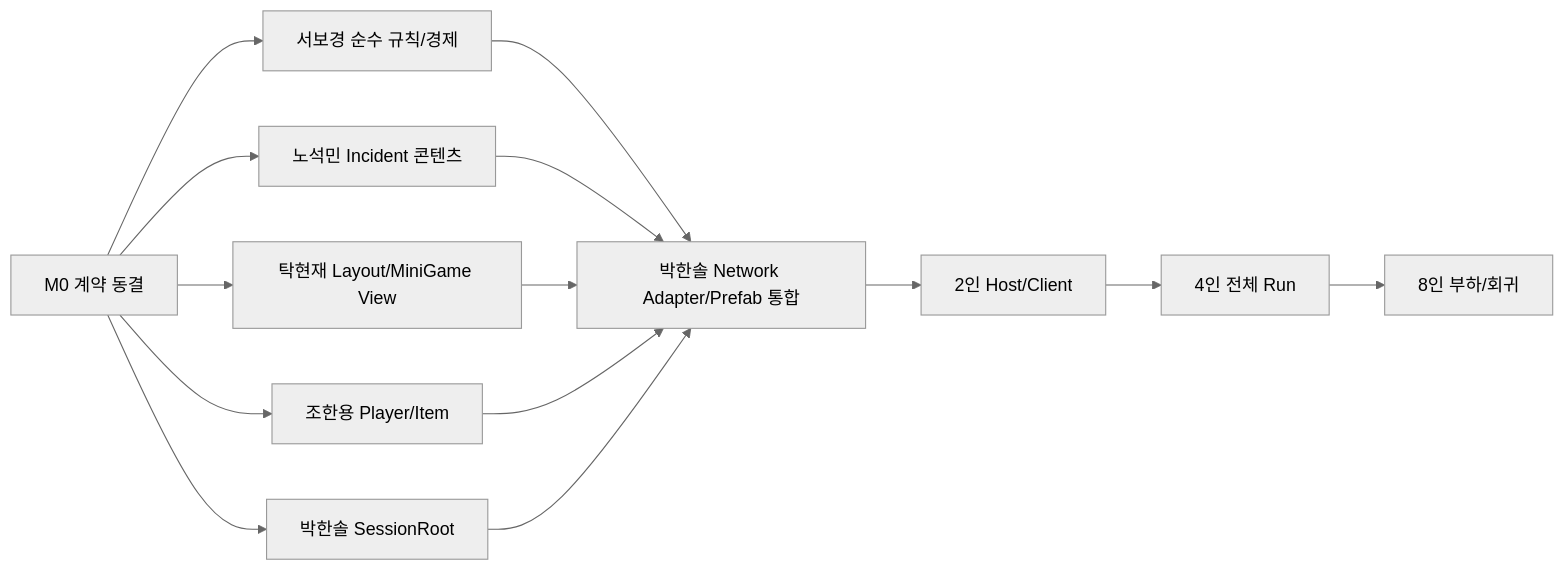
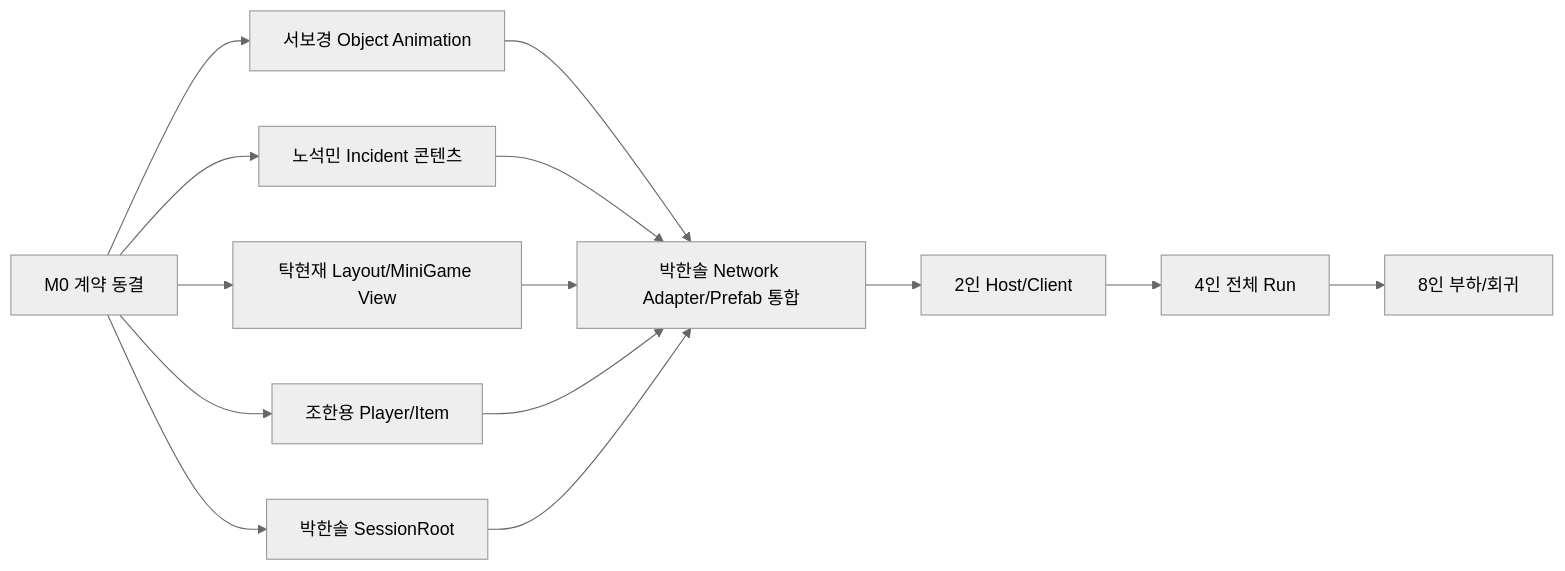
One commit to bokings34-ui/LastJumpCrew_Copy changed the diagram in Docs/LASTJUMPCREW_TEAM_WORK_ALLOCATION_0718.md. Above: the diagram before and after it, drawn with Mermaid (neutral theme). The commit also changed other lines of this file and 27 other files, not shown here.

````diff
--- a/Docs/LASTJUMPCREW_TEAM_WORK_ALLOCATION_0718.md
+++ b/Docs/LASTJUMPCREW_TEAM_WORK_ALLOCATION_0718.md
@@ -569,16 +559,16 @@
 ```mermaid
 flowchart LR
     M0["M0 계약 동결"] --> M1A["박한솔 SessionRoot"]
-    M0 --> M1B["서보경 순수 규칙/경제"]
+    M0 --> M1B["서보경 Object Animation"]
     M0 --> M1C["노석민 Incident 콘텐츠"]
     M0 --> M1D["탁현재 Layout/MiniGame View"]
     M0 --> M1E["조한용 Player/Item"]
     M1B --> M2["박한솔 Network Adapter/Prefab 통합"]
     M1C --> M2
     M1D --> M2
     M1E --> M2
     M1A --> M2
     M2 --> M3["2인 Host/Client"]
     M3 --> M4["4인 전체 Run"]
     M4 --> M5["8인 부하/회귀"]
 ```
````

○ ○ ○ ○

**EXERCISE DIRECTIONS**
Write out all of the records above. Keep them exact and leave out the pictures.

**ANSWER**
One commit to bokings34-ui/LastJumpCrew_Copy changed the diagram in Docs/LASTJUMPCREW_TEAM_WORK_ALLOCATION_0718.md. Above: the diagram before and after it, drawn with Mermaid (neutral theme). The commit also changed other lines of this file and 27 other files, not shown here.

````diff
--- a/Docs/LASTJUMPCREW_TEAM_WORK_ALLOCATION_0718.md
+++ b/Docs/LASTJUMPCREW_TEAM_WORK_ALLOCATION_0718.md
@@ -569,16 +559,16 @@
 ```mermaid
 flowchart LR
     M0["M0 계약 동결"] --> M1A["박한솔 SessionRoot"]
-    M0 --> M1B["서보경 순수 규칙/경제"]
+    M0 --> M1B["서보경 Object Animation"]
     M0 --> M1C["노석민 Incident 콘텐츠"]
     M0 --> M1D["탁현재 Layout/MiniGame View"]
     M0 --> M1E["조한용 Player/Item"]
     M1B --> M2["박한솔 Network Adapter/Prefab 통합"]
     M1C --> M2
     M1D --> M2
     M1E --> M2
     M1A --> M2
     M2 --> M3["2인 Host/Client"]
     M3 --> M4["4인 전체 Run"]
     M4 --> M5["8인 부하/회귀"]
 ```
````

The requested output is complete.